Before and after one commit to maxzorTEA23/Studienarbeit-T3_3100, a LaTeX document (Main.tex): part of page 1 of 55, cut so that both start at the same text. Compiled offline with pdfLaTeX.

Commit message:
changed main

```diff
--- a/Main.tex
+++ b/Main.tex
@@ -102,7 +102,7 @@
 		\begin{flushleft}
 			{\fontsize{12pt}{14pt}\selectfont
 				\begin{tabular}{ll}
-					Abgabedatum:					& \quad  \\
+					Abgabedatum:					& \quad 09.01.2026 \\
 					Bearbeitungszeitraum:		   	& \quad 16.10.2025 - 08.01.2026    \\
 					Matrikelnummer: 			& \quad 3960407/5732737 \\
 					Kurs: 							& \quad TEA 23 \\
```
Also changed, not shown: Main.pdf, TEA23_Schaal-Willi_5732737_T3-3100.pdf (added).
########################################
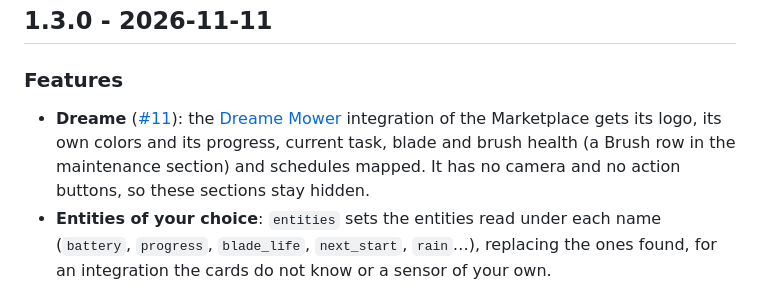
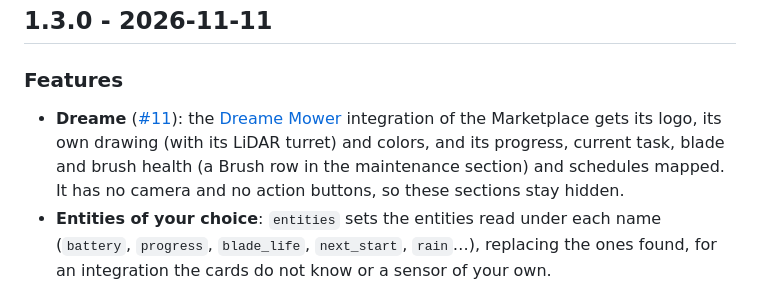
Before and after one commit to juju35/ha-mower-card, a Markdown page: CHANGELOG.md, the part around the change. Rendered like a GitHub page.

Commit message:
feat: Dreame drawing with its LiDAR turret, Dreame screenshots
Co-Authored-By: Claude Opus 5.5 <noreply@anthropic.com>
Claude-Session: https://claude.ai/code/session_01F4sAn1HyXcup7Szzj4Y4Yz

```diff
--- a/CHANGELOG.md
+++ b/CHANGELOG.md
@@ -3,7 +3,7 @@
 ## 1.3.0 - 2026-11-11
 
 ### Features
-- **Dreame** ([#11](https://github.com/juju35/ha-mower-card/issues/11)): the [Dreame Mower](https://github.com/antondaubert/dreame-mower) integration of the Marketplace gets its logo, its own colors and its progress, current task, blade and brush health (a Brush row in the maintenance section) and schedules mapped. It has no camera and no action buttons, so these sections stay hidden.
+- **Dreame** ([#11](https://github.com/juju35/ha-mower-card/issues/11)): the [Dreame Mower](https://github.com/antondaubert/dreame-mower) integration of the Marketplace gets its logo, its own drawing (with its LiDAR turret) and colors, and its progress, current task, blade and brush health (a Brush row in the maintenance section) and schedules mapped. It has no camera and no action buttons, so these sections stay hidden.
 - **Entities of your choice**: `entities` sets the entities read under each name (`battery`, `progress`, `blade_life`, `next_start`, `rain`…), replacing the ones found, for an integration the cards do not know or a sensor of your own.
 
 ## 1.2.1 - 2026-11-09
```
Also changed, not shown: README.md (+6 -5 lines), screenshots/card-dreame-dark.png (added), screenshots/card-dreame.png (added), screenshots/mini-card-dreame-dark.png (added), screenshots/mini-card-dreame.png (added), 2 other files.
########################################
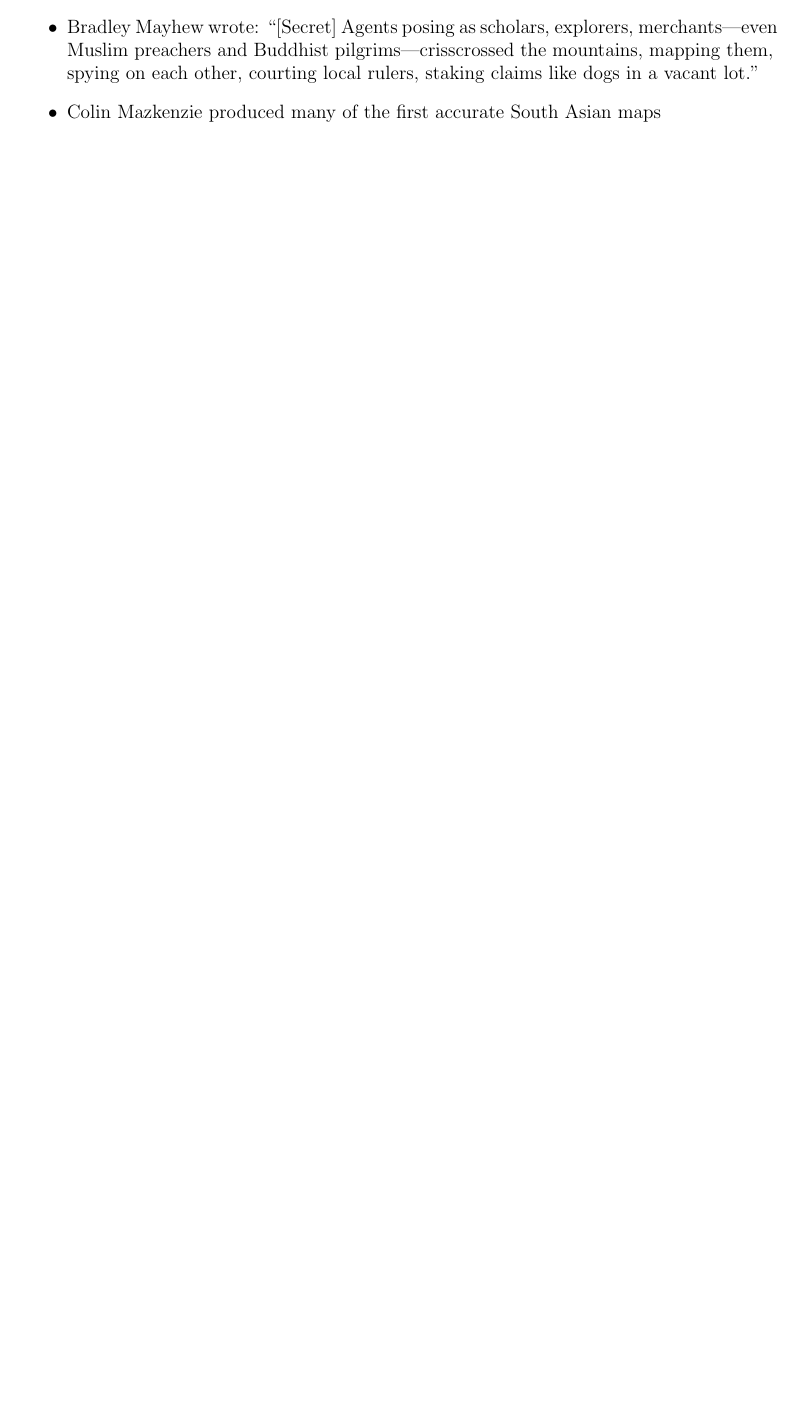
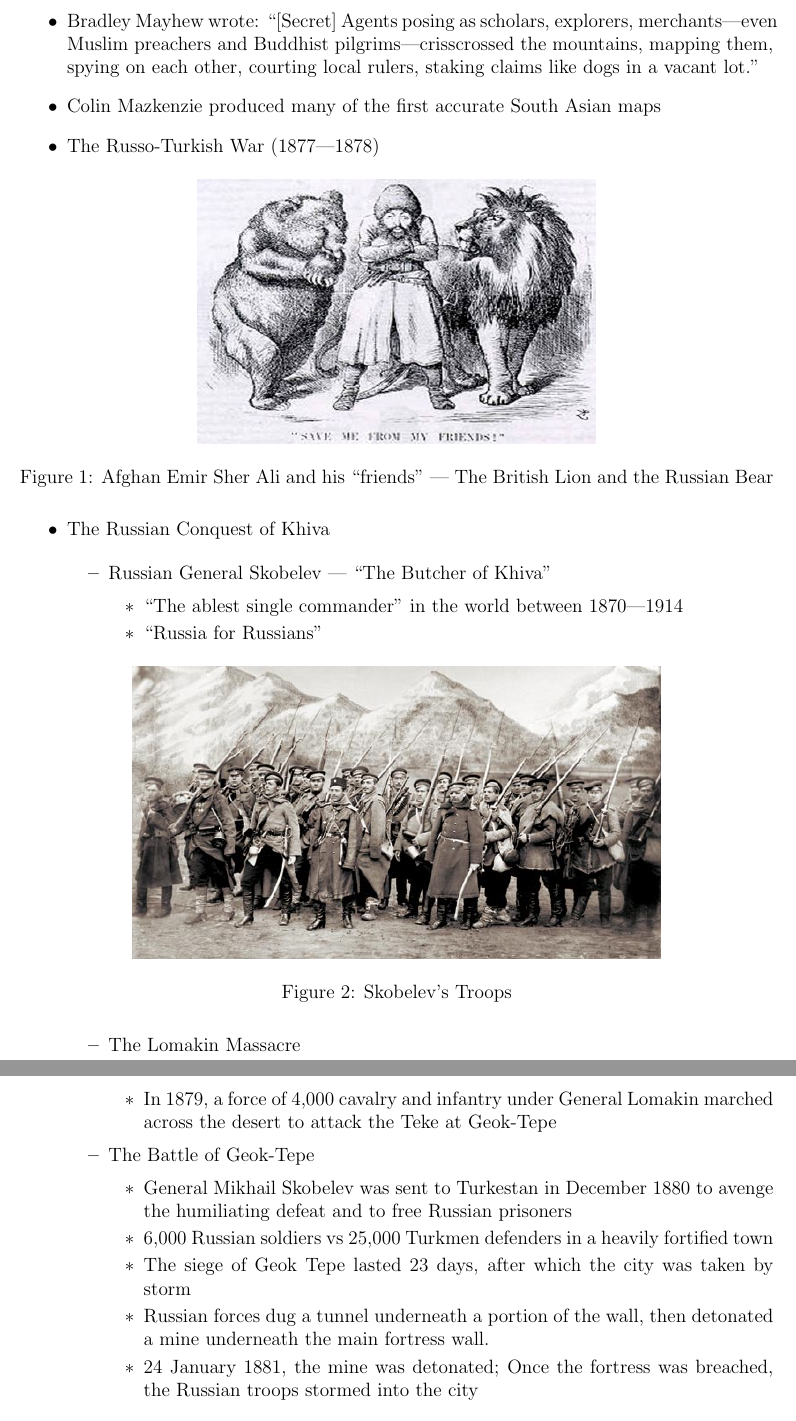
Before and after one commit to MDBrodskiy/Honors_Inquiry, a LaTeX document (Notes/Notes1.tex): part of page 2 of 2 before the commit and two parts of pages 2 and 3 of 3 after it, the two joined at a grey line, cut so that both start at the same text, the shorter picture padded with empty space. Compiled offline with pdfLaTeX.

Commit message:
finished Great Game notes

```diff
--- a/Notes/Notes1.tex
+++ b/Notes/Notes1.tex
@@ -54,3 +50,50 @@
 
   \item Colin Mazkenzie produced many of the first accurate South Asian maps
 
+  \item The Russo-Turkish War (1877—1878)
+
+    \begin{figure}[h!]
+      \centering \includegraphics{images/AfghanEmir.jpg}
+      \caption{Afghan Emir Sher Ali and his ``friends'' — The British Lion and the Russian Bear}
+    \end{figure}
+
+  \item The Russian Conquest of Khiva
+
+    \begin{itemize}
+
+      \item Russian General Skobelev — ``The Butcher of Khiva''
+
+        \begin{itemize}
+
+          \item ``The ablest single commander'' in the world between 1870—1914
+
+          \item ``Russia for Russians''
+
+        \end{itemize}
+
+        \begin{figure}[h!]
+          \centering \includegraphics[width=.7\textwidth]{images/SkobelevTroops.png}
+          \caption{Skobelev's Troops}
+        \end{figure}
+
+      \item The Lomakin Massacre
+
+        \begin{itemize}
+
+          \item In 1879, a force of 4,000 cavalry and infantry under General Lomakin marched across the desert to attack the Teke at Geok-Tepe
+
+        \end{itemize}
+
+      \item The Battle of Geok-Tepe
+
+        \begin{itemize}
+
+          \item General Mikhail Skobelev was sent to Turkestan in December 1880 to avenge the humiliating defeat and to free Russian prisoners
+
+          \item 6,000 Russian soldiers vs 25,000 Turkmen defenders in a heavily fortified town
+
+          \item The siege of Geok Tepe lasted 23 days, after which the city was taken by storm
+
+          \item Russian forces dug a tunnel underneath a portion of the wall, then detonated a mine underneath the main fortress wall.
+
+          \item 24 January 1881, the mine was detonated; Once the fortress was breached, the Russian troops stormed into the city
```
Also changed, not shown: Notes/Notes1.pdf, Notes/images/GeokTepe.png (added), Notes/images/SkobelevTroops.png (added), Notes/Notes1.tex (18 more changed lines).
########################################
Action item:
Return each line of the material in which the string "quad" can be found.

The answer:
-					Abgabedatum:					& \quad  \\
+					Abgabedatum:					& \quad 09.01.2026 \\
 					Bearbeitungszeitraum:		   	& \quad 16.10.2025 - 08.01.2026    \\
 					Matrikelnummer: 			& \quad 3960407/5732737 \\
 					Kurs: 							& \quad TEA 23 \\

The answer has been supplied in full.